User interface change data
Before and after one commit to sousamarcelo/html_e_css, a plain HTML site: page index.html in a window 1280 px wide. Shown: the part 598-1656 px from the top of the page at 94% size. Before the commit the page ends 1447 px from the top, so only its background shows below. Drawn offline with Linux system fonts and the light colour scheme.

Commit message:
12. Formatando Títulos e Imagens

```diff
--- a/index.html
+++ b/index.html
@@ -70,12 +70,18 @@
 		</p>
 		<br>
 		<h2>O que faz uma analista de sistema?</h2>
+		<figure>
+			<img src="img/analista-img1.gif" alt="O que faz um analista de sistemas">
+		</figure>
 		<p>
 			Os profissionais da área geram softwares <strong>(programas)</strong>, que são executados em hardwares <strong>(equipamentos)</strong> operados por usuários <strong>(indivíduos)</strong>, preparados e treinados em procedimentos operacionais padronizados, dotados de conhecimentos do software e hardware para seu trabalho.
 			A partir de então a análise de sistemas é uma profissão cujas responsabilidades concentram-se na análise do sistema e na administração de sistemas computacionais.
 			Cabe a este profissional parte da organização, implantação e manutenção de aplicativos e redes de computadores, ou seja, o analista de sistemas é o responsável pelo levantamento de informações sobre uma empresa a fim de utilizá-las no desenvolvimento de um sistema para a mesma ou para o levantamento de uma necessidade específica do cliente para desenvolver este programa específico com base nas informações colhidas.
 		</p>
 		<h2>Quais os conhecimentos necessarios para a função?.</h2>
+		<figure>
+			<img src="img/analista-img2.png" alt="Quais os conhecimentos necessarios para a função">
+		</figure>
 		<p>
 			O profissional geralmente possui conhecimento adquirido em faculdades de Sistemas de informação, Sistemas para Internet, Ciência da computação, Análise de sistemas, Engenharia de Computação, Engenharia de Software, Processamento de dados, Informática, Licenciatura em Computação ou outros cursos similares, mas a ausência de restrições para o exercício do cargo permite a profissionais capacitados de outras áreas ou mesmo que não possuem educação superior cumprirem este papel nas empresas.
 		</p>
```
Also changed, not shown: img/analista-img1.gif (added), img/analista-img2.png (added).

#### TASK STATEMENT:
Reply with nothing but a number: how many lines of the entries above contain the string "Quais"?

#### ANSWER SECTION:
2